*WHAT TO WORK ON*. If an entry holds a picture, drop the picture but restate the entry word for word.

Items from a data source:
--- START ---

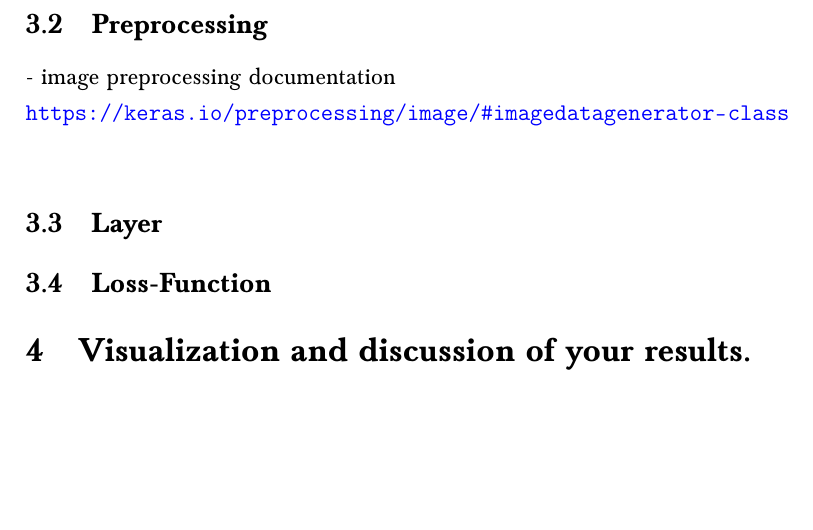
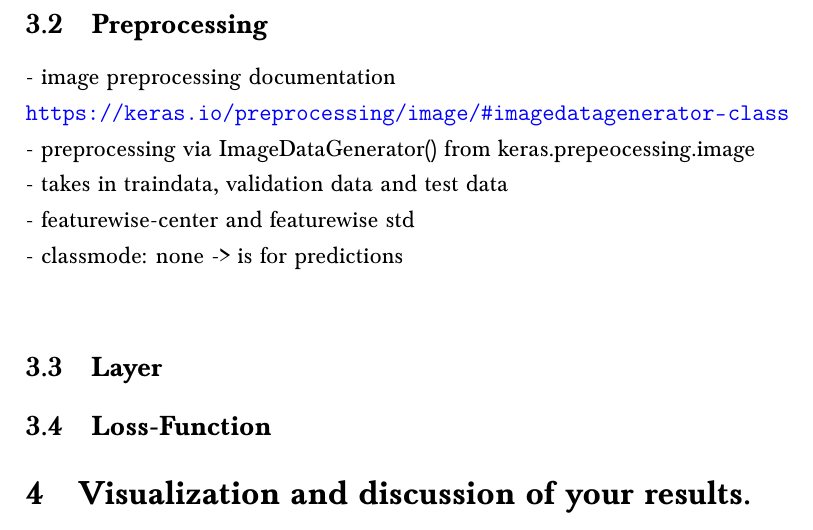
Before and after one commit to marumse/colorize_images, a LaTeX document (report/report.tex): part of page 2 of 2, cut so that both start at the same text, the shorter picture padded with empty space. Compiled offline with pdfLaTeX.

Commit message:
update preprocessing

```diff
--- a/report/report.tex
+++ b/report/report.tex
@@ -59,6 +59,11 @@
 \subsection{Preprocessing}
 - image preprocessing documentation\\
 \url{https://keras.io/preprocessing/image/#imagedatagenerator-class}\\
+- preprocessing via ImageDataGenerator() from keras.prepeocessing.image\\
+- takes in traindata, validation data and test data\\
+- featurewise-center and featurewise std\\
+- classmode: none -> is for predictions\\
+
 \subsection{Layer}
 \subsection{Loss-Function}
 \section{Visualization and discussion of your results.}
```
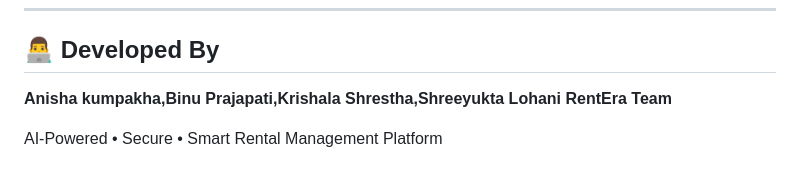
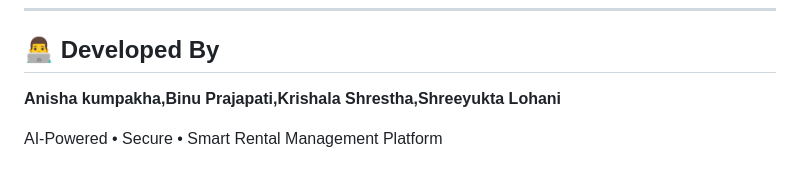
Before and after one commit to Shreeyukta523/RentEra, a Markdown page: README.md, the part around the change. GitHub-like rendering.

Commit message:
Update developed by section in README
Removed 'RentEra Team' from the developed by section.

```diff
--- a/README.md
+++ b/README.md
@@ -217,6 +217,5 @@ This project is developed for educational and research purposes and may be exten
 
 ## 👨‍💻 Developed By
 **Anisha kumpakha,Binu Prajapati,Krishala Shrestha,Shreeyukta Lohani**
-**RentEra Team**
 
 AI-Powered • Secure • Smart Rental Management Platform
```
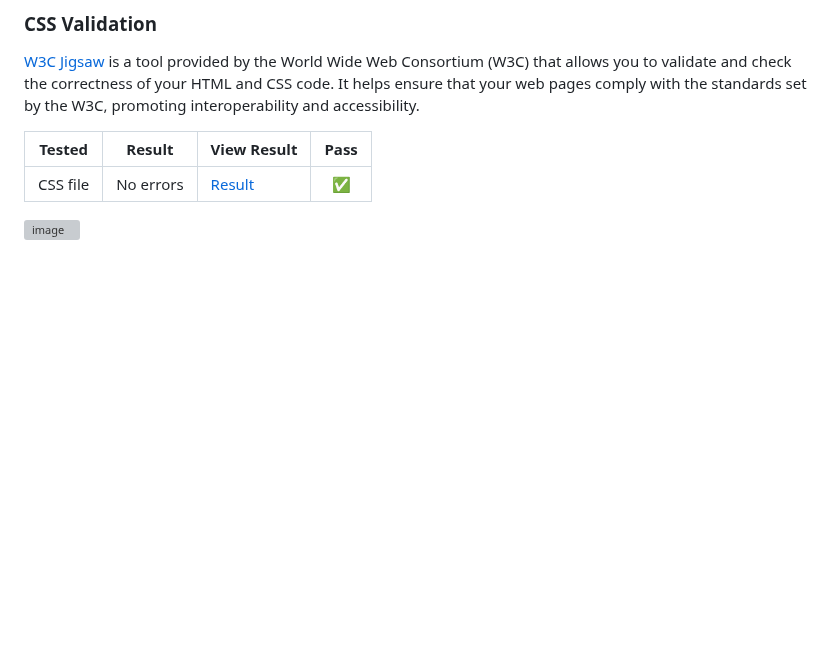
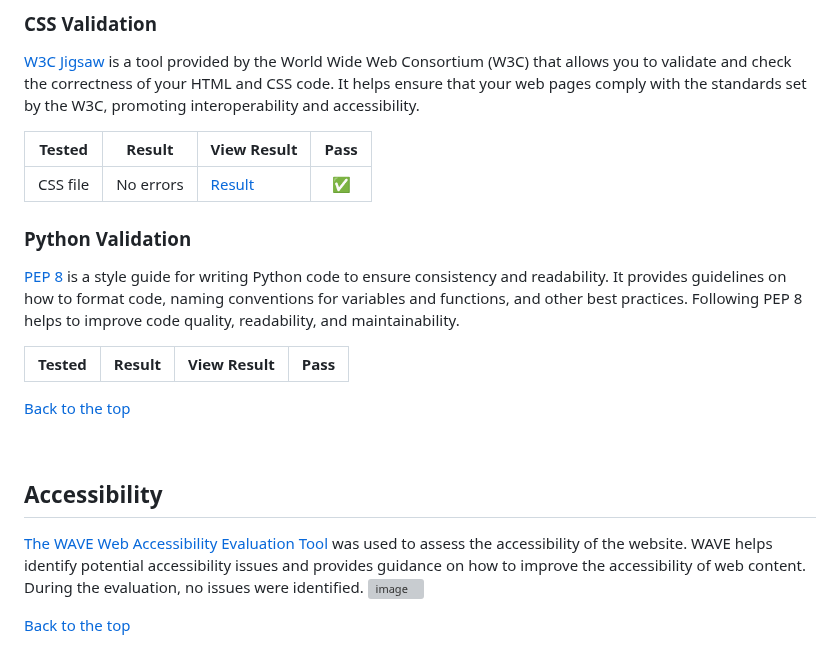
Before and after one commit to EmanuelMariusNicu/traveller-website-pp4, a Markdown page: TESTING.md, the part around one of its changes. GitHub-like rendering; blank space fills up the shorter version; grey boxes are pictures that could not be loaded.

```diff
--- a/TESTING.md
+++ b/TESTING.md
@@ -45,6 +45,25 @@ All pages passed through the validation and the code was pasted in and I used a
 --- | --- | --- | :---:
 |CSS file | No errors |[Result](https://github.com/EmanuelMariusNicu/traveller-website-pp4/assets/108750655/932aa306-d2ad-4526-a2fd-8277d811ae34)| :white_check_mark:
 
+### Python Validation
+[PEP 8](https://pep8ci.herokuapp.com/) is a style guide for writing Python code to ensure consistency and readability. It provides guidelines on how to format code, naming conventions for variables and functions, and other best practices. Following PEP 8 helps to improve code quality, readability, and maintainability.
+
+| **Tested** | **Result** | **View Result** | **Pass** |
+--- | --- | --- | :---:
 
 
-![image](https://github.com/EmanuelMariusNicu/traveller-website-pp4/assets/108750655/932aa306-d2ad-4526-a2fd-8277d811ae34)
+
+[Back to the top](#table-of-content)
+
+<br>
+
+## Accessibility
+[The WAVE Web Accessibility Evaluation Tool](https://wave.webaim.org/) was used to assess the accessibility of the website. WAVE helps identify potential accessibility issues and provides guidance on how to improve the accessibility of web content.
+During the evaluation, no issues were identified.
+![image](https://github.com/EmanuelMariusNicu/traveller-website-pp4/assets/108750655/93094827-8170-428c-9bac-4e2322d9c114)
+
+[Back to the top](#table-of-content)
+
+
+<br>
+
```
Also changed, not shown: other parts of TESTING.md (+34 -0 lines).
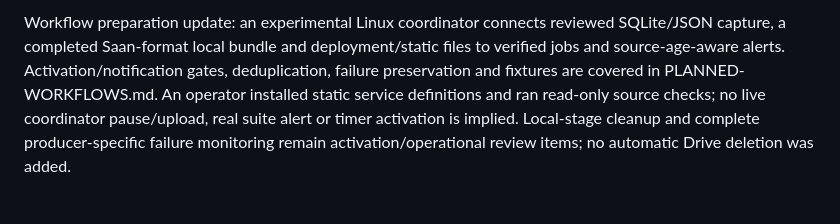
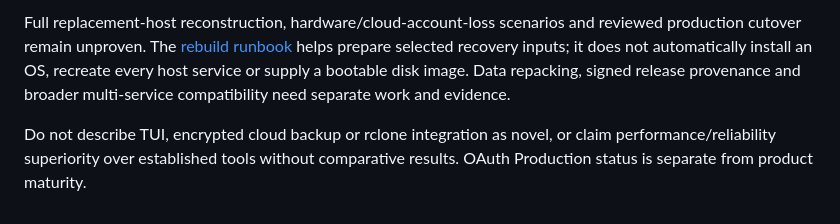
Before and after one commit to iceswift/homevault, a Markdown page: docs/ROADMAP.md, the part around the change printed below. Rendered like a GitHub page.

```diff
--- a/docs/ROADMAP.md
+++ b/docs/ROADMAP.md
@@ -51,9 +44,11 @@ certification and broader platform/app compatibility remain future work.
 
-Workflow preparation update: an experimental Linux coordinator connects reviewed
-SQLite/JSON capture, a completed Saan-format local bundle and deployment/static
-files to verified jobs and source-age-aware alerts. Activation/notification gates,
-deduplication, failure preservation and fixtures are covered in PLANNED-WORKFLOWS.md.
-An operator installed static service definitions and ran read-only source checks;
-no live coordinator pause/upload, real suite alert or timer activation is implied.
-Local-stage cleanup and complete producer-specific failure monitoring remain
-activation/operational review items; no automatic Drive deletion was added.
+Full replacement-host reconstruction, hardware/cloud-account-loss scenarios and
+reviewed production cutover remain unproven. The [rebuild runbook](REBUILD.md)
+helps prepare selected recovery inputs; it does not automatically install an OS,
+recreate every host service or supply a bootable disk image. Data repacking,
+signed release provenance and broader multi-service compatibility need separate
+work and evidence.
+
+Do not describe TUI, encrypted cloud backup or rclone integration as novel, or
+claim performance/reliability superiority over established tools without comparative
+results. OAuth Production status is separate from product maturity.
```
Also changed, not shown: other parts of docs/ROADMAP.md (+34 -41 lines), README.md (+25 -25 lines), docs/RELEASING.md (+1 -1 lines), docs/assets/README.md (added, +20 -0 lines), docs/assets/tui-welcome.png (added), 3 other files.
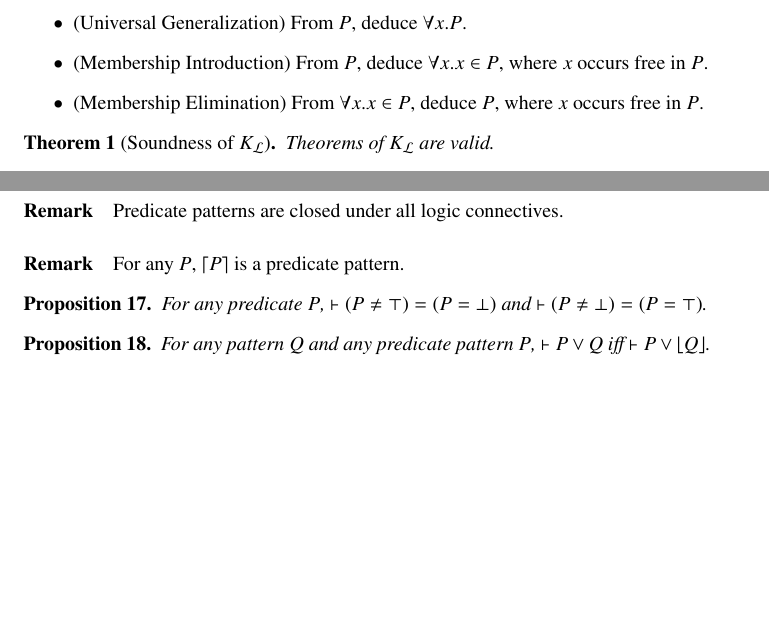
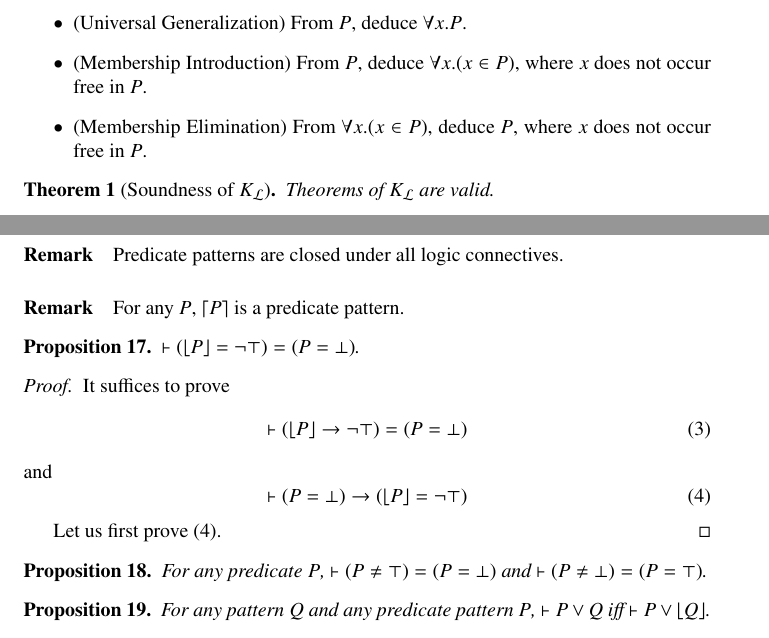
Before and after one commit to kframework/matching-logic-prover, a LaTeX document (report/main.tex): two parts of pages 3 and 6 of 8 before the commit and two parts of pages 3 and 6 of 9 after it, joined at a grey line, cut so that both start at the same text, the shorter picture padded with empty space. Compiled offline with pdfLaTeX.

Commit message:
add a proposition to the report

```diff
--- a/report/main.tex
+++ b/report/main.tex
@@ -88,8 +88,8 @@ Inference rules include
 \begin{itemize}
 \item (Modus Ponens) From $P$ and $P \to Q$, deduce $Q$.
 \item (Universal Generalization) From $P$, deduce $\forall x . P$.
-\item (Membership Introduction) From $P$, deduce $\forall x . x \in P$, where $x$ occurs free in $P$.
-\item (Membership Elimination) From $\forall x . x \in P$, deduce $P$, where $x$ occurs free in $P$.
+\item (Membership Introduction) From $P$, deduce $\forall x . (x \in P)$, where $x$ does not occur free in $P$.
+\item (Membership Elimination) From $\forall x . (x \in P)$, deduce $P$, where $x$ does not occur free in $P$.
 \end{itemize}
 
 \begin{thm}[Soundness of $K_\mathcal{L}$]
@@ -258,6 +258,22 @@ A pattern $P$ is called a predicate pattern or a predicate if $\vdash (P = \top)
 \paragraph{Remark} Predicate patterns are closed under all logic connectives.
 \paragraph{Remark} For any $P$, $\ceil*{P}$ is a predicate pattern.
 
+\begin{prop} \label{prop:017}
+	$\vdash (\floor*{P} = \neg \top) = (P = \bot)$.
+\end{prop}
+\begin{proof}
+	It suffices to prove
+	\begin{equation} \label{eq:prop:017:a}
+	\vdash (\floor*{P} \to \neg \top) = (P = \bot)
+	\end{equation}
+	and
+	\begin{equation} \label{eq:prop:017:b}
+	\vdash (P = \bot) \to (\floor*{P} = \neg \top)
+	\end{equation}
+
+	Let us first prove~\eqref{eq:prop:017:b}.
+\end{proof}
+
 \begin{prop} \label{prop:predicateabsorb}
 For any predicate $P$, $\vdash (P \neq \top) = (P = \bot)$ and $\vdash (P \neq \bot) = (P = \top)$.
 \end{prop}
```
Also changed, not shown: report/main.pdf, report/main.tex (2 more changed lines).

--- END ---

*RESULT FOR THIS TASK*.
Before and after one commit to marumse/colorize_images, a LaTeX document (report/report.tex): part of page 2 of 2, cut so that both start at the same text, the shorter picture padded with empty space. Compiled offline with pdfLaTeX.

Commit message:
update preprocessing

```diff
--- a/report/report.tex
+++ b/report/report.tex
@@ -59,6 +59,11 @@
 \subsection{Preprocessing}
 - image preprocessing documentation\\
 \url{https://keras.io/preprocessing/image/#imagedatagenerator-class}\\
+- preprocessing via ImageDataGenerator() from keras.prepeocessing.image\\
+- takes in traindata, validation data and test data\\
+- featurewise-center and featurewise std\\
+- classmode: none -> is for predictions\\
+
 \subsection{Layer}
 \subsection{Loss-Function}
 \section{Visualization and discussion of your results.}
```
Before and after one commit to Shreeyukta523/RentEra, a Markdown page: README.md, the part around the change. GitHub-like rendering.

Commit message:
Update developed by section in README
Removed 'RentEra Team' from the developed by section.

```diff
--- a/README.md
+++ b/README.md
@@ -217,6 +217,5 @@ This project is developed for educational and research purposes and may be exten
 
 ## 👨‍💻 Developed By
 **Anisha kumpakha,Binu Prajapati,Krishala Shrestha,Shreeyukta Lohani**
-**RentEra Team**
 
 AI-Powered • Secure • Smart Rental Management Platform
```
Before and after one commit to EmanuelMariusNicu/traveller-website-pp4, a Markdown page: TESTING.md, the part around one of its changes. GitHub-like rendering; blank space fills up the shorter version; grey boxes are pictures that could not be loaded.

```diff
--- a/TESTING.md
+++ b/TESTING.md
@@ -45,6 +45,25 @@ All pages passed through the validation and the code was pasted in and I used a
 --- | --- | --- | :---:
 |CSS file | No errors |[Result](https://github.com/EmanuelMariusNicu/traveller-website-pp4/assets/108750655/932aa306-d2ad-4526-a2fd-8277d811ae34)| :white_check_mark:
 
+### Python Validation
+[PEP 8](https://pep8ci.herokuapp.com/) is a style guide for writing Python code to ensure consistency and readability. It provides guidelines on how to format code, naming conventions for variables and functions, and other best practices. Following PEP 8 helps to improve code quality, readability, and maintainability.
+
+| **Tested** | **Result** | **View Result** | **Pass** |
+--- | --- | --- | :---:
 
 
-![image](https://github.com/EmanuelMariusNicu/traveller-website-pp4/assets/108750655/932aa306-d2ad-4526-a2fd-8277d811ae34)
+
+[Back to the top](#table-of-content)
+
+<br>
+
+## Accessibility
+[The WAVE Web Accessibility Evaluation Tool](https://wave.webaim.org/) was used to assess the accessibility of the website. WAVE helps identify potential accessibility issues and provides guidance on how to improve the accessibility of web content.
+During the evaluation, no issues were identified.
+![image](https://github.com/EmanuelMariusNicu/traveller-website-pp4/assets/108750655/93094827-8170-428c-9bac-4e2322d9c114)
+
+[Back to the top](#table-of-content)
+
+
+<br>
+
```
Also changed, not shown: other parts of TESTING.md (+34 -0 lines).
Before and after one commit to iceswift/homevault, a Markdown page: docs/ROADMAP.md, the part around the change printed below. Rendered like a GitHub page.

```diff
--- a/docs/ROADMAP.md
+++ b/docs/ROADMAP.md
@@ -51,9 +44,11 @@ certification and broader platform/app compatibility remain future work.
 
-Workflow preparation update: an experimental Linux coordinator connects reviewed
-SQLite/JSON capture, a completed Saan-format local bundle and deployment/static
-files to verified jobs and source-age-aware alerts. Activation/notification gates,
-deduplication, failure preservation and fixtures are covered in PLANNED-WORKFLOWS.md.
-An operator installed static service definitions and ran read-only source checks;
-no live coordinator pause/upload, real suite alert or timer activation is implied.
-Local-stage cleanup and complete producer-specific failure monitoring remain
-activation/operational review items; no automatic Drive deletion was added.
+Full replacement-host reconstruction, hardware/cloud-account-loss scenarios and
+reviewed production cutover remain unproven. The [rebuild runbook](REBUILD.md)
+helps prepare selected recovery inputs; it does not automatically install an OS,
+recreate every host service or supply a bootable disk image. Data repacking,
+signed release provenance and broader multi-service compatibility need separate
+work and evidence.
+
+Do not describe TUI, encrypted cloud backup or rclone integration as novel, or
+claim performance/reliability superiority over established tools without comparative
+results. OAuth Production status is separate from product maturity.
```
Also changed, not shown: other parts of docs/ROADMAP.md (+34 -41 lines), README.md (+25 -25 lines), docs/RELEASING.md (+1 -1 lines), docs/assets/README.md (added, +20 -0 lines), docs/assets/tui-welcome.png (added), 3 other files.
Before and after one commit to kframework/matching-logic-prover, a LaTeX document (report/main.tex): two parts of pages 3 and 6 of 8 before the commit and two parts of pages 3 and 6 of 9 after it, joined at a grey line, cut so that both start at the same text, the shorter picture padded with empty space. Compiled offline with pdfLaTeX.

Commit message:
add a proposition to the report

```diff
--- a/report/main.tex
+++ b/report/main.tex
@@ -88,8 +88,8 @@ Inference rules include
 \begin{itemize}
 \item (Modus Ponens) From $P$ and $P \to Q$, deduce $Q$.
 \item (Universal Generalization) From $P$, deduce $\forall x . P$.
-\item (Membership Introduction) From $P$, deduce $\forall x . x \in P$, where $x$ occurs free in $P$.
-\item (Membership Elimination) From $\forall x . x \in P$, deduce $P$, where $x$ occurs free in $P$.
+\item (Membership Introduction) From $P$, deduce $\forall x . (x \in P)$, where $x$ does not occur free in $P$.
+\item (Membership Elimination) From $\forall x . (x \in P)$, deduce $P$, where $x$ does not occur free in $P$.
 \end{itemize}
 
 \begin{thm}[Soundness of $K_\mathcal{L}$]
@@ -258,6 +258,22 @@ A pattern $P$ is called a predicate pattern or a predicate if $\vdash (P = \top)
 \paragraph{Remark} Predicate patterns are closed under all logic connectives.
 \paragraph{Remark} For any $P$, $\ceil*{P}$ is a predicate pattern.
 
+\begin{prop} \label{prop:017}
+	$\vdash (\floor*{P} = \neg \top) = (P = \bot)$.
+\end{prop}
+\begin{proof}
+	It suffices to prove
+	\begin{equation} \label{eq:prop:017:a}
+	\vdash (\floor*{P} \to \neg \top) = (P = \bot)
+	\end{equation}
+	and
+	\begin{equation} \label{eq:prop:017:b}
+	\vdash (P = \bot) \to (\floor*{P} = \neg \top)
+	\end{equation}
+
+	Let us first prove~\eqref{eq:prop:017:b}.
+\end{proof}
+
 \begin{prop} \label{prop:predicateabsorb}
 For any predicate $P$, $\vdash (P \neq \top) = (P = \bot)$ and $\vdash (P \neq \bot) = (P = \top)$.
 \end{prop}
```
Also changed, not shown: report/main.pdf, report/main.tex (2 more changed lines).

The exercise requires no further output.